**WHAT YOU HAVE TO DO:** Only the pictures should be left out; repeat the rest of the data exactly.

(Image comparison data)

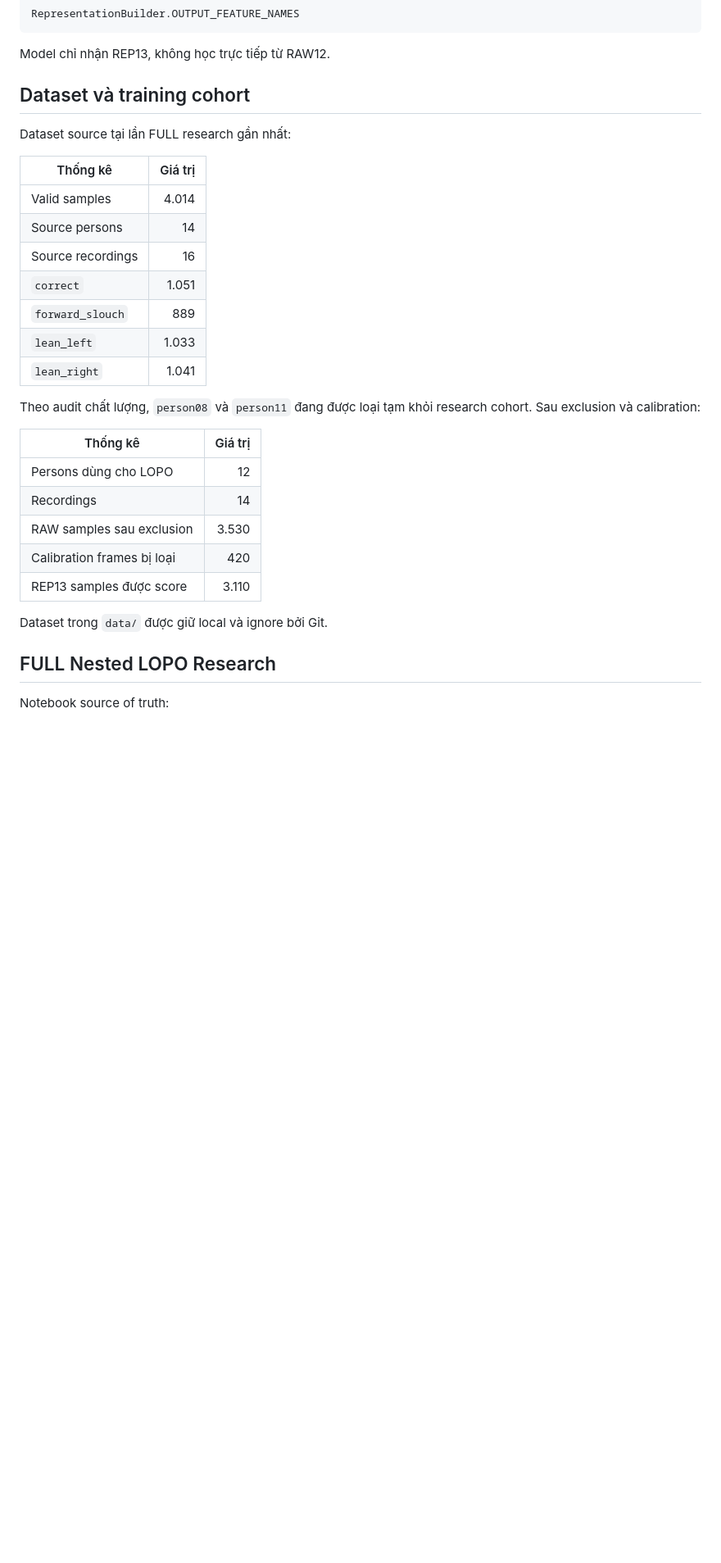
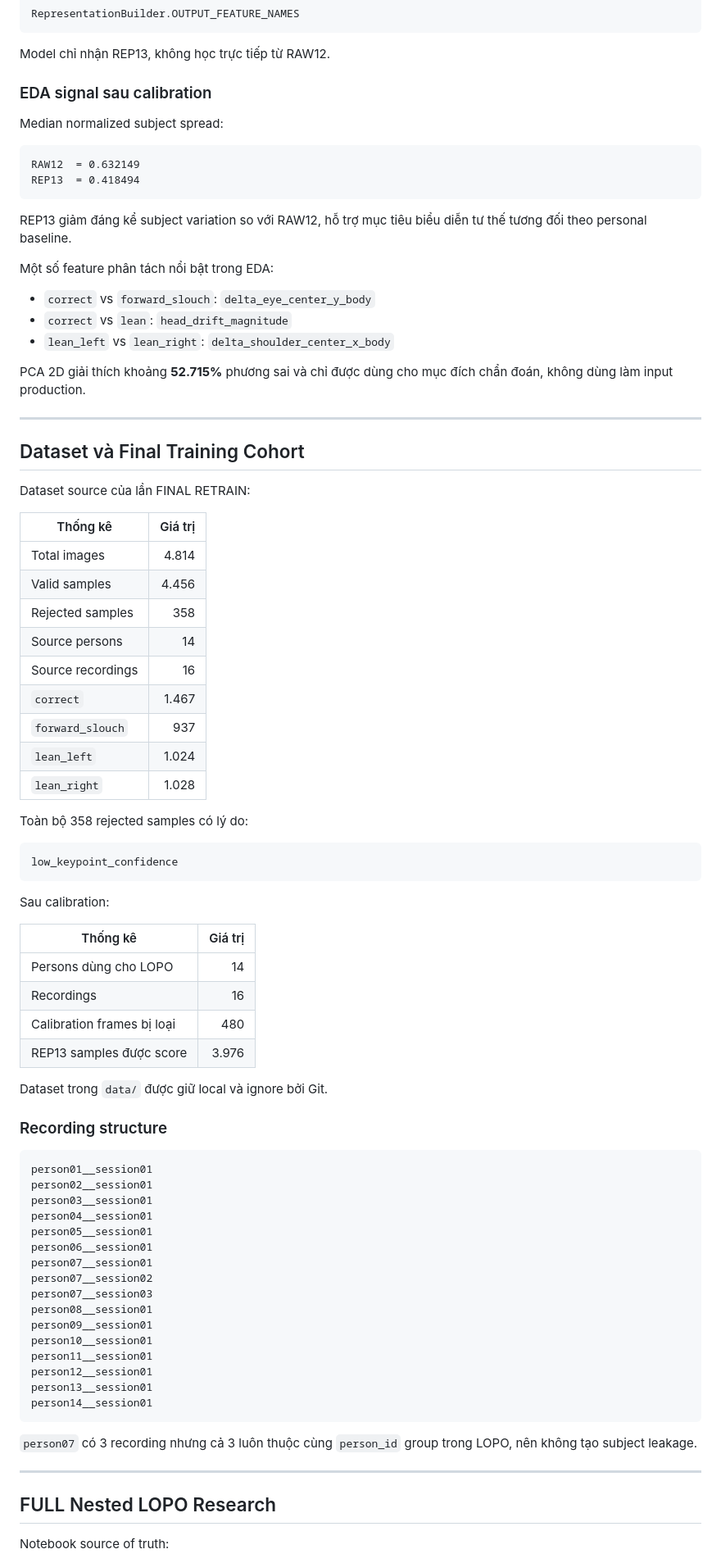
Before and after one commit to QuangCanhCut/smart-posture-monitor, a Markdown page: README.md, the part around one of its changes. Shown at 82% size. Rendered like a GitHub page; blank space fills up the shorter version.

````diff
--- a/README.md
+++ b/README.md
@@ -122,31 +143,84 @@ RepresentationBuilder.OUTPUT_FEATURE_NAMES
 
 Model chỉ nhận REP13, không học trực tiếp từ RAW12.
 
-## Dataset và training cohort
+### EDA signal sau calibration
 
-Dataset source tại lần FULL research gần nhất:
+Median normalized subject spread:
+
+```text
+RAW12  = 0.632149
+REP13  = 0.418494
+```
+
+REP13 giảm đáng kể subject variation so với RAW12, hỗ trợ mục tiêu biểu diễn tư thế tương đối theo personal baseline.
+
+Một số feature phân tách nổi bật trong EDA:
+
+- `correct` vs `forward_slouch`: `delta_eye_center_y_body`
+- `correct` vs `lean`: `head_drift_magnitude`
+- `lean_left` vs `lean_right`: `delta_shoulder_center_x_body`
+
+PCA 2D giải thích khoảng **52.715%** phương sai và chỉ được dùng cho mục đích chẩn đoán, không dùng làm input production.
+
+---
+
+## Dataset và Final Training Cohort
+
+Dataset source của lần FINAL RETRAIN:
 
 | Thống kê | Giá trị |
 |---|---:|
-| Valid samples | 4.014 |
+| Total images | 4.814 |
+| Valid samples | 4.456 |
+| Rejected samples | 358 |
 | Source persons | 14 |
 | Source recordings | 16 |
-| `correct` | 1.051 |
-| `forward_slouch` | 889 |
-| `lean_left` | 1.033 |
-| `lean_right` | 1.041 |
+| `correct` | 1.467 |
+| `forward_slouch` | 937 |
+| `lean_left` | 1.024 |
+| `lean_right` | 1.028 |
 
-Theo audit chất lượng, `person08` và `person11` đang được loại tạm khỏi research cohort. Sau exclusion và calibration:
+Toàn bộ 358 rejected samples có lý do:
+
+```text
+low_keypoint_confidence
+```
+
+Sau calibration:
 
 | Thống kê | Giá trị |
 |---|---:|
-| Persons dùng cho LOPO | 12 |
-| Recordings | 14 |
-| RAW samples sau exclusion | 3.530 |
-| Calibration frames bị loại | 420 |
-| REP13 samples được score | 3.110 |
+| Persons dùng cho LOPO | 14 |
+| Recordings | 16 |
+| Calibration frames bị loại | 480 |
+| REP13 samples được score | 3.976 |
 
 Dataset trong `data/` được giữ local và ignore bởi Git.
+
+### Recording structure
+
+```text
+person01__session01
+person02__session01
+person03__session01
+person04__session01
+person05__session01
+person06__session01
+person07__session01
+person07__session02
+person07__session03
+person08__session01
+person09__session01
+person10__session01
+person11__session01
+person12__session01
+person13__session01
+person14__session01
+```
+
+`person07` có 3 recording nhưng cả 3 luôn thuộc cùng `person_id` group trong LOPO, nên không tạo subject leakage.
+
+---
 
 ## FULL Nested LOPO Research
 
````
Also changed, not shown: other parts of README.md (+185 -44 lines).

**REPLY TO THE EXERCISE:**
Before and after one commit to QuangCanhCut/smart-posture-monitor, a Markdown page: README.md, the part around one of its changes. Shown at 82% size. Rendered like a GitHub page; blank space fills up the shorter version.

````diff
--- a/README.md
+++ b/README.md
@@ -122,31 +143,84 @@ RepresentationBuilder.OUTPUT_FEATURE_NAMES
 
 Model chỉ nhận REP13, không học trực tiếp từ RAW12.
 
-## Dataset và training cohort
+### EDA signal sau calibration
 
-Dataset source tại lần FULL research gần nhất:
+Median normalized subject spread:
+
+```text
+RAW12  = 0.632149
+REP13  = 0.418494
+```
+
+REP13 giảm đáng kể subject variation so với RAW12, hỗ trợ mục tiêu biểu diễn tư thế tương đối theo personal baseline.
+
+Một số feature phân tách nổi bật trong EDA:
+
+- `correct` vs `forward_slouch`: `delta_eye_center_y_body`
+- `correct` vs `lean`: `head_drift_magnitude`
+- `lean_left` vs `lean_right`: `delta_shoulder_center_x_body`
+
+PCA 2D giải thích khoảng **52.715%** phương sai và chỉ được dùng cho mục đích chẩn đoán, không dùng làm input production.
+
+---
+
+## Dataset và Final Training Cohort
+
+Dataset source của lần FINAL RETRAIN:
 
 | Thống kê | Giá trị |
 |---|---:|
-| Valid samples | 4.014 |
+| Total images | 4.814 |
+| Valid samples | 4.456 |
+| Rejected samples | 358 |
 | Source persons | 14 |
 | Source recordings | 16 |
-| `correct` | 1.051 |
-| `forward_slouch` | 889 |
-| `lean_left` | 1.033 |
-| `lean_right` | 1.041 |
+| `correct` | 1.467 |
+| `forward_slouch` | 937 |
+| `lean_left` | 1.024 |
+| `lean_right` | 1.028 |
 
-Theo audit chất lượng, `person08` và `person11` đang được loại tạm khỏi research cohort. Sau exclusion và calibration:
+Toàn bộ 358 rejected samples có lý do:
+
+```text
+low_keypoint_confidence
+```
+
+Sau calibration:
 
 | Thống kê | Giá trị |
 |---|---:|
-| Persons dùng cho LOPO | 12 |
-| Recordings | 14 |
-| RAW samples sau exclusion | 3.530 |
-| Calibration frames bị loại | 420 |
-| REP13 samples được score | 3.110 |
+| Persons dùng cho LOPO | 14 |
+| Recordings | 16 |
+| Calibration frames bị loại | 480 |
+| REP13 samples được score | 3.976 |
 
 Dataset trong `data/` được giữ local và ignore bởi Git.
+
+### Recording structure
+
+```text
+person01__session01
+person02__session01
+person03__session01
+person04__session01
+person05__session01
+person06__session01
+person07__session01
+person07__session02
+person07__session03
+person08__session01
+person09__session01
+person10__session01
+person11__session01
+person12__session01
+person13__session01
+person14__session01
+```
+
+`person07` có 3 recording nhưng cả 3 luôn thuộc cùng `person_id` group trong LOPO, nên không tạo subject leakage.
+
+---
 
 ## FULL Nested LOPO Research
 
````
Also changed, not shown: other parts of README.md (+185 -44 lines).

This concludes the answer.